* Required work: Please copy each line from the entries that contains the string "imagen".
======
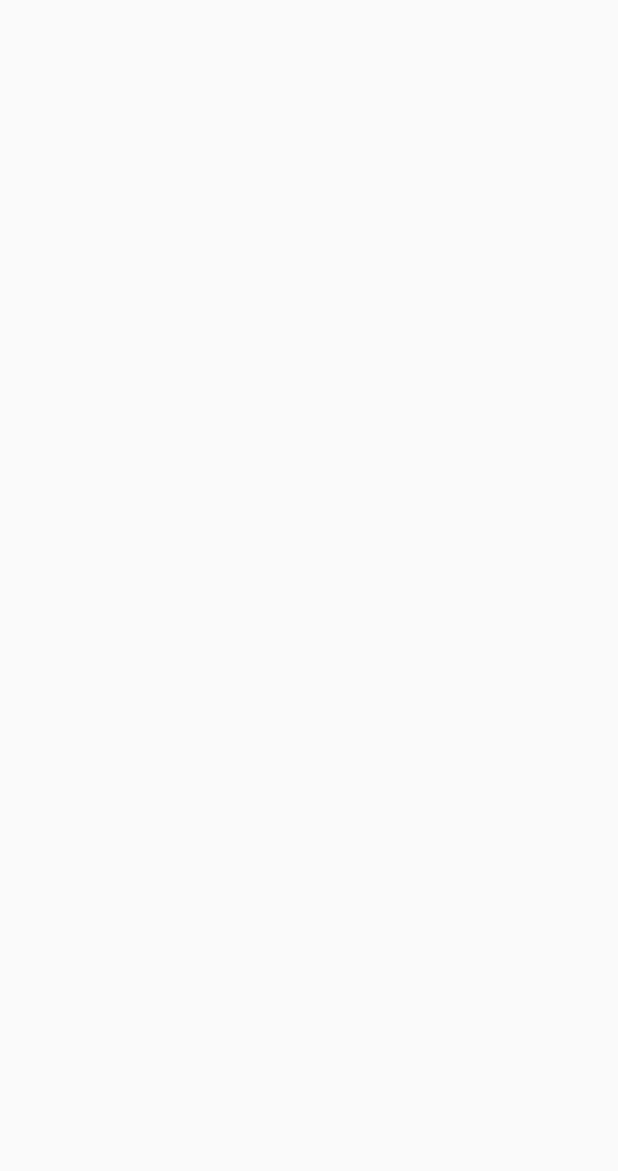
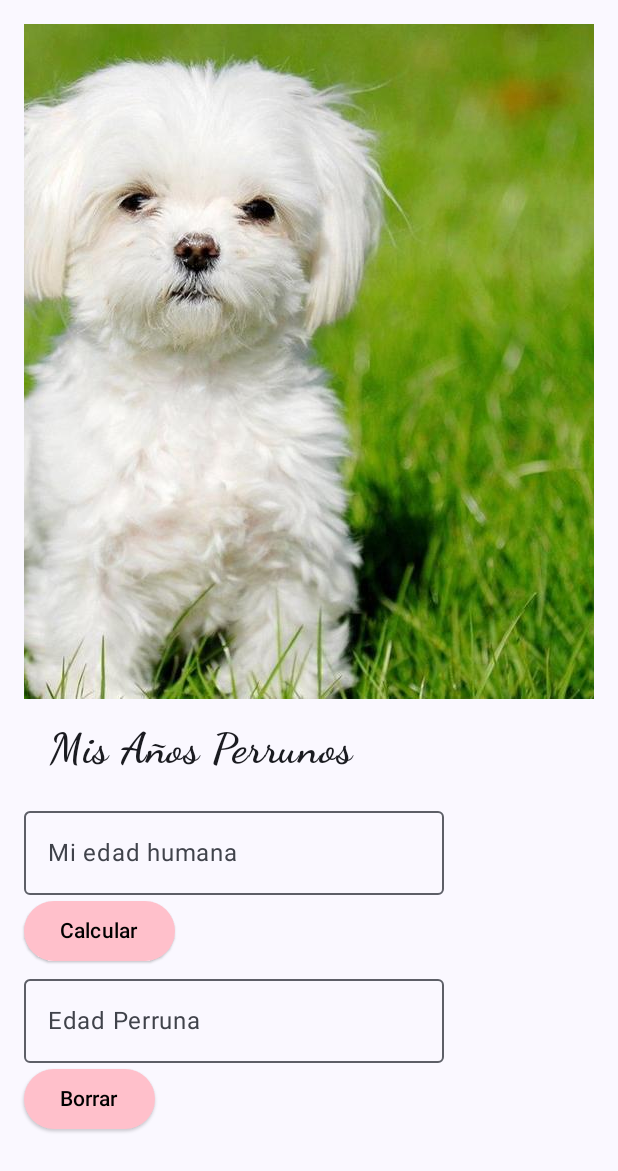
Before and after one commit to MiriamASanchezC/CalculateDogYears, an Android app built with Jetpack Compose: the screen it shows after launch (MainActivity), on a phone screen of 412 x 824 dp. Before the commit the part shown is empty. Shown: the top 1171 px of the screen. Run offline under Robolectric (Android 15) with nearby library versions, the phone set to English and light mode, and no system bars.

Commit message:
Cambios agregue botones, ya calcula y borra

```diff
--- a/app/src/main/java/com/example/dogyears/MainActivity.kt
+++ b/app/src/main/java/com/example/dogyears/MainActivity.kt
@@ -17,8 +17,12 @@ import androidx.compose.foundation.layout.size
 import androidx.compose.foundation.shape.RoundedCornerShape
 import androidx.compose.material3.Button
 import androidx.compose.material3.ButtonDefaults
+import androidx.compose.material3.ElevatedButton
+import androidx.compose.material3.MaterialTheme
+import androidx.compose.material3.MaterialTheme.colorScheme
 import androidx.compose.material3.OutlinedTextField
 import androidx.compose.material3.Scaffold
+import androidx.compose.material3.Surface
 import androidx.compose.material3.Text
 import androidx.compose.material3.TextField
 import androidx.compose.runtime.Composable
@@ -29,112 +33,124 @@ import androidx.compose.runtime.setValue
 import androidx.compose.ui.Alignment
 import androidx.compose.ui.Modifier
 import androidx.compose.ui.graphics.Color
+import androidx.compose.ui.graphics.painter.Painter
 import androidx.compose.ui.layout.ContentScale
 import androidx.compose.ui.res.painterResource
 import androidx.compose.ui.semantics.Role.Companion.Button
+import androidx.compose.ui.text.font.FontFamily
+import androidx.compose.ui.text.font.FontWeight
 import androidx.compose.ui.text.input.TextFieldValue
+import androidx.compose.ui.text.style.TextAlign
 import androidx.compose.ui.tooling.preview.Preview
 import androidx.compose.ui.unit.dp
+import androidx.compose.ui.unit.sp
 import com.example.dogyears.ui.theme.DogYearsTheme
 
 val LightPink = Color(0xFFFFC0CB)
+
 class MainActivity : ComponentActivity() {
     override fun onCreate(savedInstanceState: Bundle?) {
         super.onCreate(savedInstanceState)
         enableEdgeToEdge()
         setContent {
             DogYearsTheme {
-
+                Surface(
+                    modifier = Modifier.fillMaxSize(),
+                    color= colorScheme.background
+                )
+                {
+                    AñosPerrunos()
+                }
             }
         }
     }
 }
 
 @Composable
-fun GreetingImage() {
-    val imagen = painterResource(id = R.drawable.perrito)
-    Box(
-        modifier = Modifier
-            .size(400.dp, 200.dp)
+fun AñosPerrunos(){
+    PosicionPantalla(
+        titulo="Mis Años Perrunos",
+        imagen= painterResource(id=R.drawable.perrito)
+
+    )
+}
+
+@Composable
+private fun PosicionPantalla(titulo:String, imagen: Painter, modifier:Modifier=Modifier) {
+    Column(
+        modifier=modifier.padding(16.dp),
+
+        ){
+        var edad by remember {mutableStateOf("")}
+        var resultado by remember {mutableStateOf("")
+        }
+        Image(
+            painter=imagen,
+            contentDescription =null,
+            contentScale = ContentScale.FillHeight,
+            alignment = Alignment.Center
+        )
+        Text(
+            text=titulo,
+            modifier=Modifier.padding(16.dp),
+            textAlign = TextAlign.Center,
+            fontSize = 28.sp,
+            fontWeight = FontWeight.Bold,
+            fontFamily = FontFamily.Cursive
+        )
+        OutlinedTextField(
+            value = edad,
+            onValueChange = { edad = it },
+            label = { Text("Mi edad humana")}
+
+        )
+
+
+        ElevatedButton(
+            onClick = {
+                var res=0
+                res=edad.toInt() * 7
+                resultado=res.toString()
+            },
+            colors = ButtonDefaults.elevatedButtonColors(
+                containerColor = LightPink,
+                contentColor = Color.Black
+
+            ))
+        {
+            Text("Calcular")
+        }
+
+        OutlinedTextField(
+            value = resultado,
+            readOnly = true,
+            onValueChange = { resultado = it },
+            label = { Text("Edad Perruna") }
+        )
+        ElevatedButton(onClick = {
+            resultado = ""
+            edad = ""
+        },
+            colors = ButtonDefaults.elevatedButtonColors(
+                containerColor = LightPink,
+                contentColor = Color.Black
+
+            )
+        )
+        {
+            Text(text = "Borrar")
+        }
+    }
+
+}
 
 
 
-    ){
-        Image(
-            painter = imagen,
-            contentDescription = null,
-            contentScale = ContentScale.Crop,
-            modifier = Modifier
-                .size(
-                    400.dp,
-                    150.dp
-                )
-
-        )
-
-    }
-}
-
-@Composable
-fun SimpleTextField(){
-    var text by remember{ mutableStateOf(TextFieldValue(""))}
-
-    Column(
-        modifier = Modifier.fillMaxSize(),
-        verticalArrangement = Arrangement.Center,
-        horizontalAlignment = Alignment.CenterHorizontally
-
-
-    )
-    {
-        OutlinedTextField(
-            value = text,
-            label = {Text(text = "Enter the age")},
-            onValueChange = { text = it
-
-            },
-            modifier = Modifier
-                .size(
-                    200.dp,
-                    50.dp
-                )
-
-        )
-
-    }
-}
-
-@Composable
-fun CustomButton(){
-    Column(
-        modifier = Modifier.fillMaxSize(),
-        horizontalAlignment = Alignment.CenterHorizontally,
-        verticalArrangement = Arrangement.Bottom,
-
-    ) {
-        Button(
-            onClick = {
-
-            }, shape = RoundedCornerShape(20.dp),
-            colors = ButtonDefaults.buttonColors(
-                containerColor = LightPink
-
-            ),
-
-        ) {
-            Text(text = "Presioname")
-
-        }
-        Spacer(modifier = Modifier.height(200.dp))
-    }
-}
 
 @Preview(showBackground = true)
 @Composable
 fun GreetingPreview() {
     DogYearsTheme {
-        GreetingImage()
-        SimpleTextField()
-        CustomButton()
+        AñosPerrunos() //Funcion de Años perrunos.
     }
 }
```
Also changed, not shown: app/src/main/res/drawable-nodpi/perrito.jpg (added).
======
* Exercise answer:
-    val imagen = painterResource(id = R.drawable.perrito)
+        imagen= painterResource(id=R.drawable.perrito)
+private fun PosicionPantalla(titulo:String, imagen: Painter, modifier:Modifier=Modifier) {
+            painter=imagen,
-            painter = imagen,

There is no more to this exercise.